This was one of the resolutions of the just concluded EAC Inter-Parliamentary Relations Seminar, which was dubbed Nanyuki IV that ended at Kigali Serena Hotel yesterday.
The OLPC program was launched by President Paul Kagame on Wednesday with a vision of empowering Rwandan children to acquire ICT skills at a young age.
“There is a huge technological gap in the teaching and learning environments between our schools and those in the rest of the world…this situation marginalizes our future generations.”
“It is recommended that the program of ‘One Laptop Per Child’ currently under implementation in Rwandan schools be adopted as a regional project with immediate effect,” reads one of the recommendations from the three-day seminar.
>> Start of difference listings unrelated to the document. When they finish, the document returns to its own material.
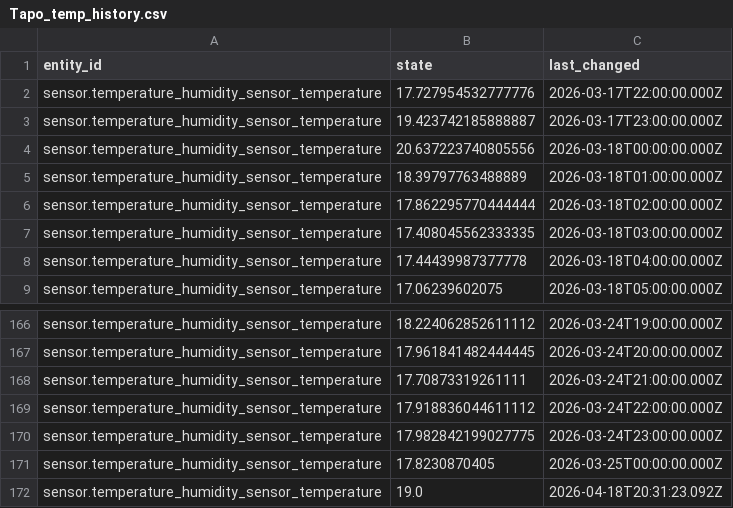
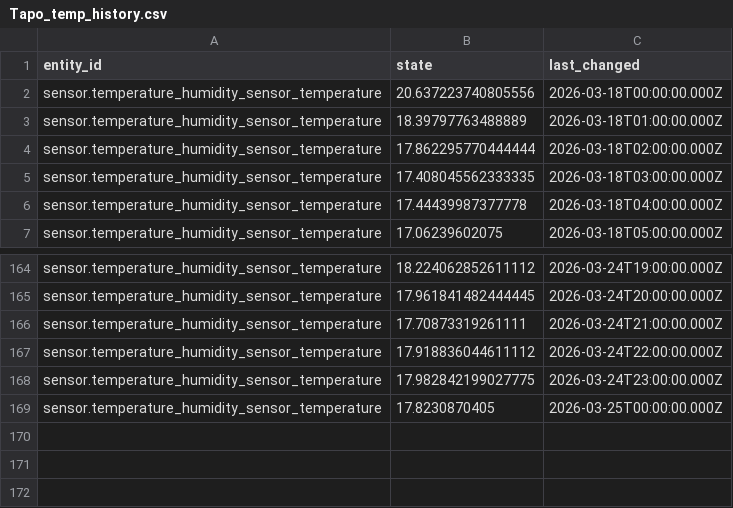
Before and after one commit to igot2phones/Analyzing-Home-Assistant-Data-In-Python, a CSV file: datata_in_csv/Tapo_temp_history.csv, drawn as a sheet; only a part is shown, gaps mark what is left out; the diff names each change by its address in the sheet, - before the commit and + after, or states it on an @@ line.

```diff
--- a/datata_in_csv/Tapo_temp_history.csv
+++ b/datata_in_csv/Tapo_temp_history.csv
-row 2: sensor.temperature_humidity_sensor_temperature | 17.727954532777776 | 2026-03-17T22:00:00.000Z
-row 3: sensor.temperature_humidity_sensor_temperature | 19.423742185888887 | 2026-03-17T23:00:00.000Z
-row 172: sensor.temperature_humidity_sensor_temperature | 19.0 | 2026-04-18T20:31:23.092Z
```
Also changed, not shown: datata_in_csv/Tapo_humidity_history.csv, 2 other files.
The parliamentarians tasked the Chairperson of the Council of Ministers, who is also Rwanda’s Minister for the EAC, Monique Mukaruliza, to take up the matter to the Summit.
Nanyuki IV brought together members of the East African Legislative Assembly (EALA) with parliamentarians from all the National Assemblies of partner states.
The MPs also proposed that all Ministers for the EAC Affairs be permanently stationed at the Tanzanian city of Arusha, which is also the seat for the bloc’s secretariat and the EALA, in order to boost the political support of EALA by the Secretariat.
This, however, received mixed feelings from some of the participants where some said that the issue be further scrutinized before recommending it for implementation.
“I propose that we look clearly into this issue before implementation because there might be some implications both political and economic from some of the partner States,” interjected Prosper Higiro, the Vice President of the Rwandan Senate.
During this seminar, Rwanda was represented by Senators as currently the newly elected members of Parliament are yet to be sworn-in.
The seminar also concluded that there had been inadequate consultation of the EALA and National Assemblies in the ongoing negotiations on the Common Market.
“The secretariat should therefore avail the Common Market Draft Protocol to National Assemblies and EALA and these consultations should be done by December 15,” reads the recommendation.
Other matters that arose during the seminar included the Economic Partnership Agreements (EPAs) between the EAC and the European Union, which they said was a raw deal that was poorly negotiated.
They called for all stakeholders to engage EPA negotiators by registering their respective concerns before the final signatures are appended to the agreements.
The seminar marked the end of the EALA which have taking place been in Rwanda for almost a month. During their stay, they, the EAC legislators also observed the recent parliamentary elections.